If the commission approves the overall request as filed, then a typical residential customer’s bill would increase by about $11.50 a month, and a typical business customer’s bill would increase by about $22 a month, the company said.
The filing starts a nearly year-long process, during which the commission first reviews the costs that the company incurs to provide customers with energy and related services, and then determines how much customers should pay for those services, the company said.
According to the Nov. 2 filing submitted to the commission, the proposed rate and tariff changes, including proposed revisions to the transmission cost recovery rider, renewable resource adjustment rider, and environmental cost recovery rider to reduce the rate of return and modify allocation factors, would result in an annual increase of non-fuel base electric revenues of about $13.1 million, or 8.72 percent.
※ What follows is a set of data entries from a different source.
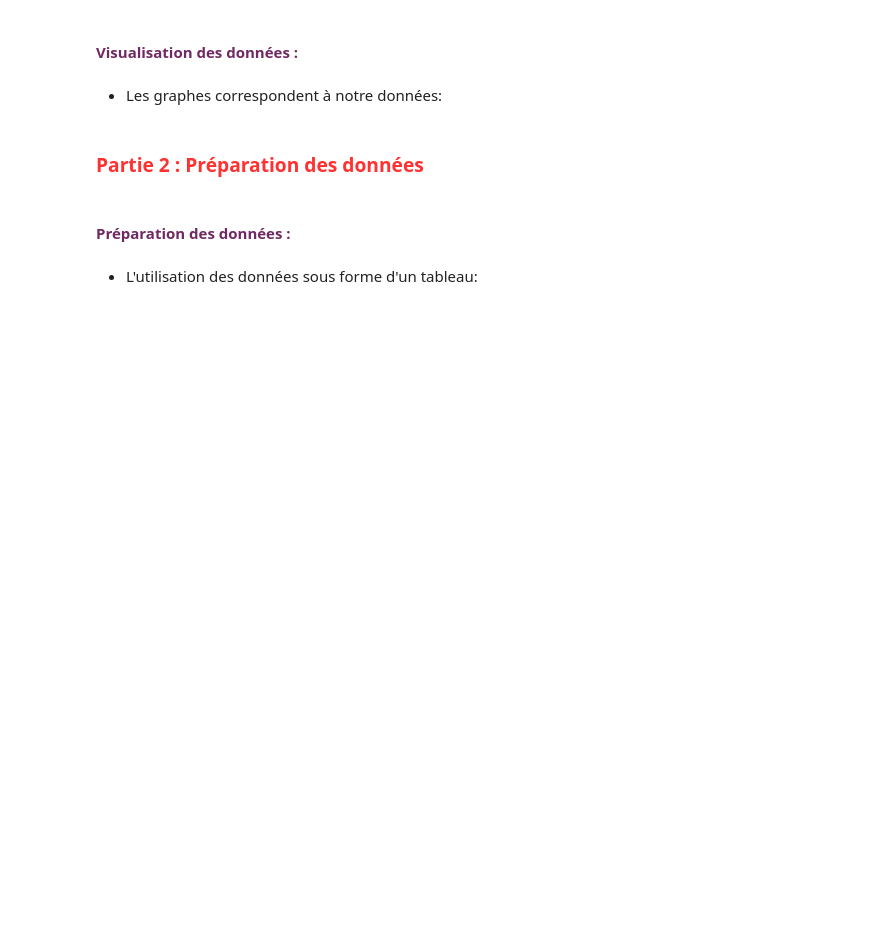
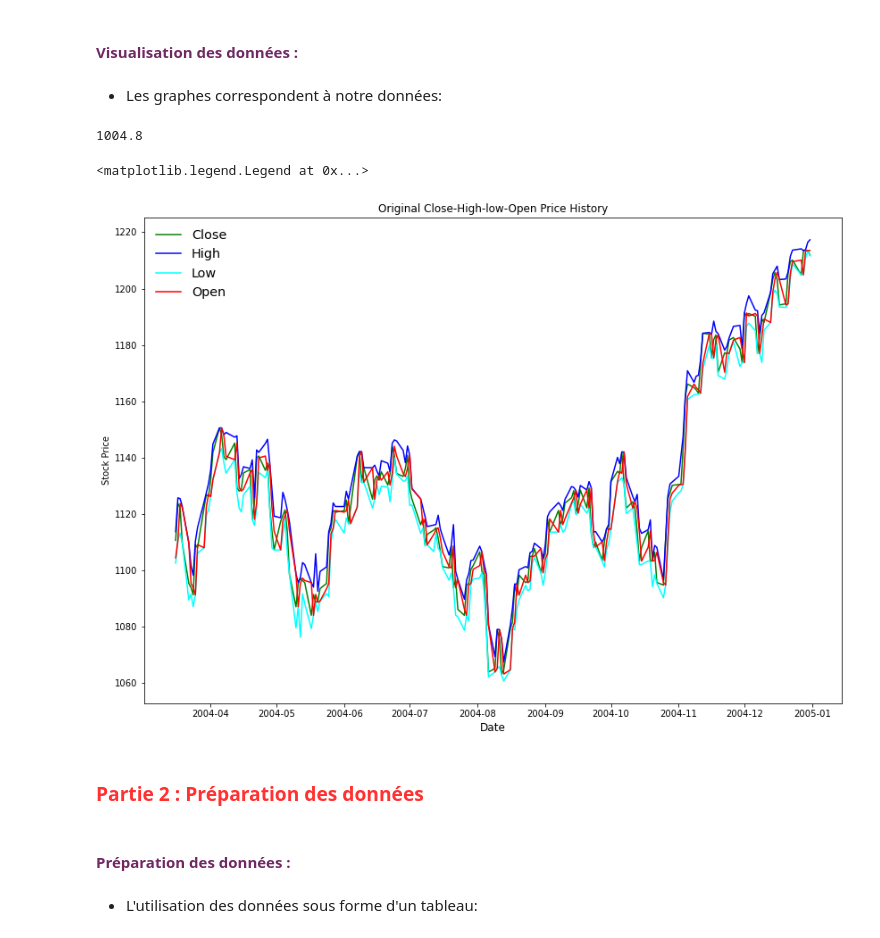
Before and after one commit to AymaneBOUJELLABA/ProjetRNA, a Jupyter notebook: Mini-projet_RNA_Partie1.ipynb, the cells around one changed output. Drawn from its saved outputs; the diff is of its cells as text; code cells hidden in the pictures; blank space fills up the shorter version.

```diff
--- a/Mini-projet_RNA_Partie1.ipynb
+++ b/Mini-projet_RNA_Partie1.ipynb
@@ -86,10 +75,13 @@ from sklearn.metrics import explained_variance_score,  r2_score
     </li>
 </ol>
 # %%
-start = datetime(2000, 1, 1)
-end = datetime(2005, 1, 1)
-sp_data = pdr.DataReader('^GSPC', 'yahoo', start, end)
+# importer les données
+#la date de debut
+d_start = datetime(2000, 1, 1)
+#la date de fin
+d_end = datetime(2010, 1, 1)
+sp500_data = pdr.DataReader('^GSPC', 'yahoo', d_start, d_end)
 
-# Verify loaded data by displaying the 5 first rows
-sp_data.head()
+# Verifier les 5 premiers lignes du données
+sp500_data.head()
 # %% [output]
@@ -120,32 +128,39 @@ sp_data.head()
         Les graphes correspondent à notre données:
     </li>
 </ul>
+# %%
+1256 - (1256 * 0.2)
+# %% [output]
+1004.8
 # %%
-#--------------------------------------------plotting original data-------------------------------------
-f, (ax1) = plt.subplots(1, figsize=(14,10))
+#++++++++++++++++++++++++++++++++++++++++++++Affichage de données originale++++++++++++++++++++++++++++++++++++++++
+f, ax = plt.subplots(figsize=(14,10))
 
 # First Subplot:"Close Price History"
-ax1.plot(sp_data.index[1054:], sp_data["Close"][1054:], color="blue",label='Close')
-ax1.set_xlabel("Date", fontsize=12)
-ax1.set_ylabel("Stock Price")
-ax1.set_title("Original Close-High-low-Open Price History")
+ax.plot(sp500_data.index, sp500_data["Close"], color="green",label='Close')
+ax.set_xlabel("Date", fontsize=12)
+ax.set_ylabel("Stock Price")
+ax.set_title("Original Close-High-low-Open Price History")
 
 # Second Subplot:"High Price History"
-ax1.plot(sp_data.index[1054:], sp_data["High"][1054:], color="green",label='High')
-ax1.set_xlabel("Date", fontsize=12)
-ax1.set_ylabel("Stock Price")
+ax.plot(sp500_data.index[1054:], sp500_data["High"][1054:], color="blue",label='High')
+ax.set_xlabel("Date", fontsize=12)
+ax.set_ylabel("Stock Price")
 
 # Third Subplot:Low Price History"
-ax1.plot(sp_data.index[1054:], sp_data["Low"][1054:], color="red",label='Low')
-ax1.set_xlabel("Date", fontsize=12)
-ax1.set_ylabel("Stock Price")
+ax.plot(sp500_data.index[1054:], sp500_data["Low"][1054:], color="cyan",label='Low')
+ax.set_xlabel("Date", fontsize=12)
+ax.set_ylabel("Stock Price")
 
 # Forth Subplot:Open Price History"
-ax1.plot(sp_data.index[1054:], sp_data["Open"][1054:], color="cyan",label='Open')
-ax1.set_xlabel("Date", fontsize=12)
-ax1.set_ylabel("Stock Price")
+ax.plot(sp500_data.index[1054:], sp500_data["Open"][1054:], color="red",label='Open')
+ax.set_xlabel("Date", fontsize=12)
+ax.set_ylabel("Stock Price")
 
-ax1.legend(loc='upper left', frameon=False, fontsize='x-large')
+ax.legend(loc='upper left', frameon=False, fontsize='x-large')
+# %% [output]
+<matplotlib.legend.Legend at 0x...>
+[figure, added]
 # %% [markdown]
 <h3 style=" color : #FF3131">Partie 2 : Préparation des données </h3>
 # %% [markdown]
```
Also changed, not shown: parts of 48 cells of this notebook.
Without adjusting the TCRR, RRAR, and ECRR to reduce the rate of return and modify allocation factors, the proposed rate and tariff changes would result in an annual increase of non-fuel base electric revenues of about $15.7 million, or 10.61 percent.
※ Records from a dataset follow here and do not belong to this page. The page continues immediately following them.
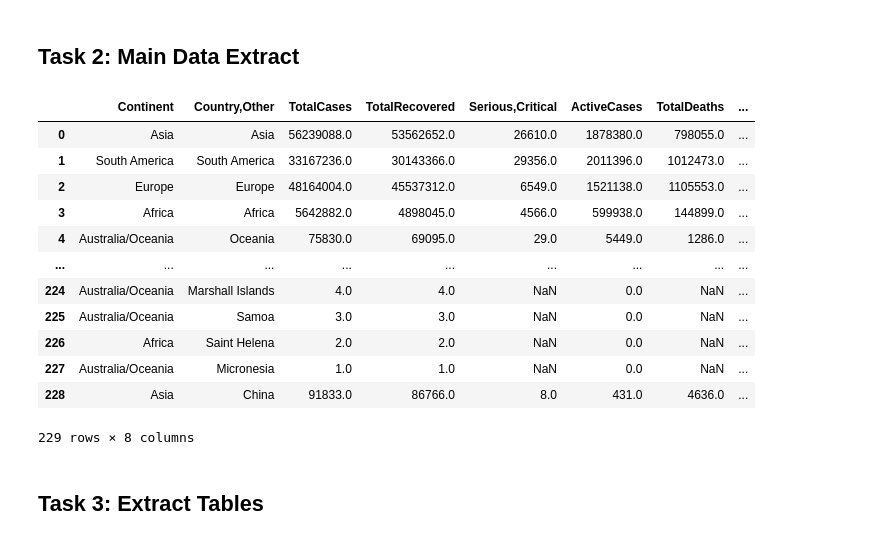
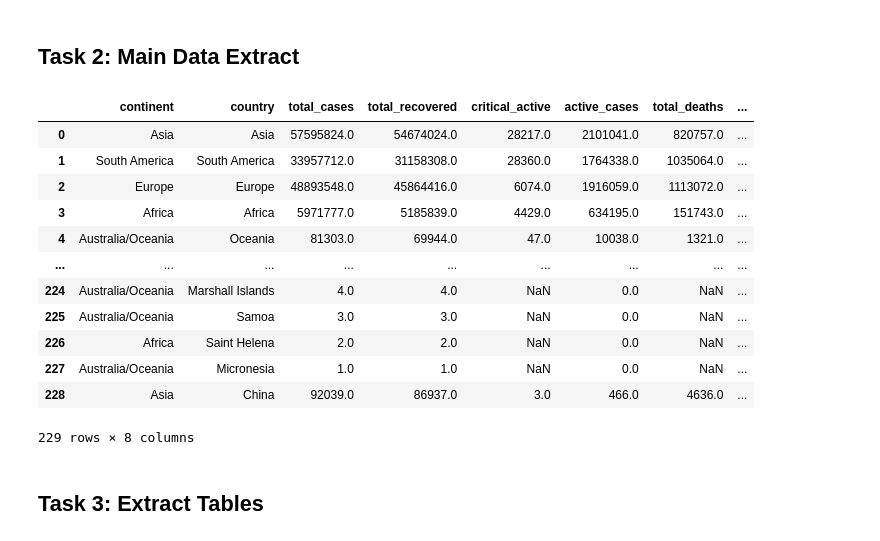
Before and after one commit to MerkuMerku/Python-Challenges, a Jupyter notebook: Python Covid Tracker/src/covid-task-scheduler/cov-data-processing.ipynb, the cells around one changed output. Saved outputs shown, nothing was run; the diff lists cells and outputs as text; code cells hidden in the pictures.

```diff
--- a/Python Covid Tracker/src/covid-task-scheduler/cov-data-processing.ipynb
+++ b/Python Covid Tracker/src/covid-task-scheduler/cov-data-processing.ipynb
@@ -41,48 +41,49 @@ for r in range(1,len(body)):
     for tr in body[r].find_all("td"):
         row.append(tr.text.replace("\n","").strip())
     len(row)
     data.append(row)
 
 df = pd.DataFrame(data,columns = headings)
-df.head(20)
 
 ######################################################################
 #                         CLEAN DATA TABLE                           #
 ######################################################################
 
 # define nan object
 NaN = np.nan
 
 # recover appropriate columns
 df = df.filter(['Continent', 'Country,Other','TotalCases','TotalRecovered','Serious,Critical','ActiveCases','TotalDeaths'])
 
 # strip artefacts
 df = df.replace(',','', regex=True)
 df = df.replace('\+','', regex=True)
 df = df.replace('', NaN, regex=True)
 
 # convert appropriate columns to integer type
 df[['TotalCases', 'TotalRecovered','Serious,Critical','ActiveCases','TotalDeaths']] = df[['TotalCases', 'TotalRecovered','Serious,Critical','ActiveCases','TotalDeaths']].apply(pd.to_numeric, downcast = 'float', errors = 'coerce')
 df.head(20)
 
 # add date of processing to all rows
 now = datetime.now()
 dt_string = now.strftime("%d%m%Y")
-df['DateProcessed'] = dt_string
-df
+df['date_processed'] = dt_string
+
+#rename the columns for consistency
+df.rename(columns = {'Continent':'continent','Country,Other':'country','TotalCases':'total_cases','TotalRecovered':'total_recovered','Serious,Critical':'critical_active','ActiveCases':'active_cases','TotalDeaths':'total_deaths'}, inplace=True)
 # %% [output]
-|  | Continent | Country,Other | TotalCases | TotalRecovered | Serious,Critical | ActiveCases | TotalDeaths | ... |
-| 0 | Asia | Asia | 56239088.0 | 53562652.0 | 26610.0 | 1878380.0 | 798055.0 | ... |
-| 1 | South America | South America | 33167236.0 | 30143366.0 | 29356.0 | 2011396.0 | 1012473.0 | ... |
-| 2 | Europe | Europe | 48164004.0 | 45537312.0 | 6549.0 | 1521138.0 | 1105553.0 | ... |
-| 3 | Africa | Africa | 5642882.0 | 4898045.0 | 4566.0 | 599938.0 | 144899.0 | ... |
-| 4 | Australia/Oceania | Oceania | 75830.0 | 69095.0 | 29.0 | 5449.0 | 1286.0 | ... |
+|  | continent | country | total_cases | total_recovered | critical_active | active_cases | total_deaths | ... |
+| 0 | Asia | Asia | 57595824.0 | 54674024.0 | 28217.0 | 2101041.0 | 820757.0 | ... |
+| 1 | South America | South America | 33957712.0 | 31158308.0 | 28360.0 | 1764338.0 | 1035064.0 | ... |
+| 2 | Europe | Europe | 48893548.0 | 45864416.0 | 6074.0 | 1916059.0 | 1113072.0 | ... |
+| 3 | Africa | Africa | 5971777.0 | 5185839.0 | 4429.0 | 634195.0 | 151743.0 | ... |
+| 4 | Australia/Oceania | Oceania | 81303.0 | 69944.0 | 47.0 | 10038.0 | 1321.0 | ... |
 | ... | ... | ... | ... | ... | ... | ... | ... | ... |
 | 224 | Australia/Oceania | Marshall Islands | 4.0 | 4.0 | NaN | 0.0 | NaN | ... |
 | 225 | Australia/Oceania | Samoa | 3.0 | 3.0 | NaN | 0.0 | NaN | ... |
 | 226 | Africa | Saint Helena | 2.0 | 2.0 | NaN | 0.0 | NaN | ... |
 | 227 | Australia/Oceania | Micronesia | 1.0 | 1.0 | NaN | 0.0 | NaN | ... |
-| 228 | Asia | China | 91833.0 | 86766.0 | 8.0 | 431.0 | 4636.0 | ... |
+| 228 | Asia | China | 92039.0 | 86937.0 | 3.0 | 466.0 | 4636.0 | ... |
 229 rows × 8 columns
 # %% [markdown]
 ## Task 3: Extract Tables
```
Also changed, not shown: parts of 4 cells of this notebook, 4 other files.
The company also said in the filing that the proposed rate and tariff changes would be effective for electric service on and after Dec. 2, or upon final approval if the rates are suspended. The test year for the proposed increase is the calendar year ending Dec. 31, 2018, with appropriate forecast test year adjustments, the company said.
In its statement, the company said that while the commission considers the overall request, the company has asked to increase rates on an interim basis by about $12.8 million, with the interim request to be billed uniformly to customers and apply only to base rates. Cost-recovery riders would continue at adjusted rates until the implementation of final rates, the company added, noting that if approved, the interim increase would be effective Jan. 1, 2018.
That interim increase would remain in effect until the commission makes a final determination on the company’s overall request, which Otter Tail Power expects would be in 2018. The company added that if final rates are lower than interim rates, then the company would refund customers the difference with interest. If final rates are higher than interim rates, then the company would not collect the difference.
The company also noted that part of its request was driven by its investments in required environmental technologies at its coal-fired Big Stone Plant and improved transmission infrastructure.
“The environmental technologies at Big Stone Plant will allow us to continue using this baseload resource well into the future,” Otter Tail Power President Tim Rogelstad said in the statement. “And our transmission projects are efficiently moving energy produced in this region and improving reliability of the energy grid.”
Otter Tail Power noted that according to Rogelstad, the company also is in the process of developing and implementing a new Customer Information System, which he said “will allow us to provide customers more for their energy dollar.”
The company said that it expects to launch the system next year.
Otter Tail Power Co. said that its current rates were established in 2009 based on 2007 costs.
“The costs we incur to provide customers with energy and related services – like most costs – have increased,” Rogelstad said. “It’s time for the NDPSC to review them again.”
In its filing, Otter Tail Power said that since it last sought a general rate increase – filed in November 2008 – the company has experienced increased operating expenses and costs driven by its investments in generation, transmission, and distribution infrastructure.
The proposed rate increase is needed so that the company has a reasonable opportunity to earn a fair and just return for its North Dakota electric operations, the company said. Otter Tail Power noted that the proposed rate increase also provides the company a solid foundation for the future, supporting the company’s efforts to make technology infrastructure investments. The return on equity (ROE) approved by the commission in the company’s most recent general electric rate filing was 10.75 percent. The company added that the direct testimony of its witness supports and ROE of 10.30 percent.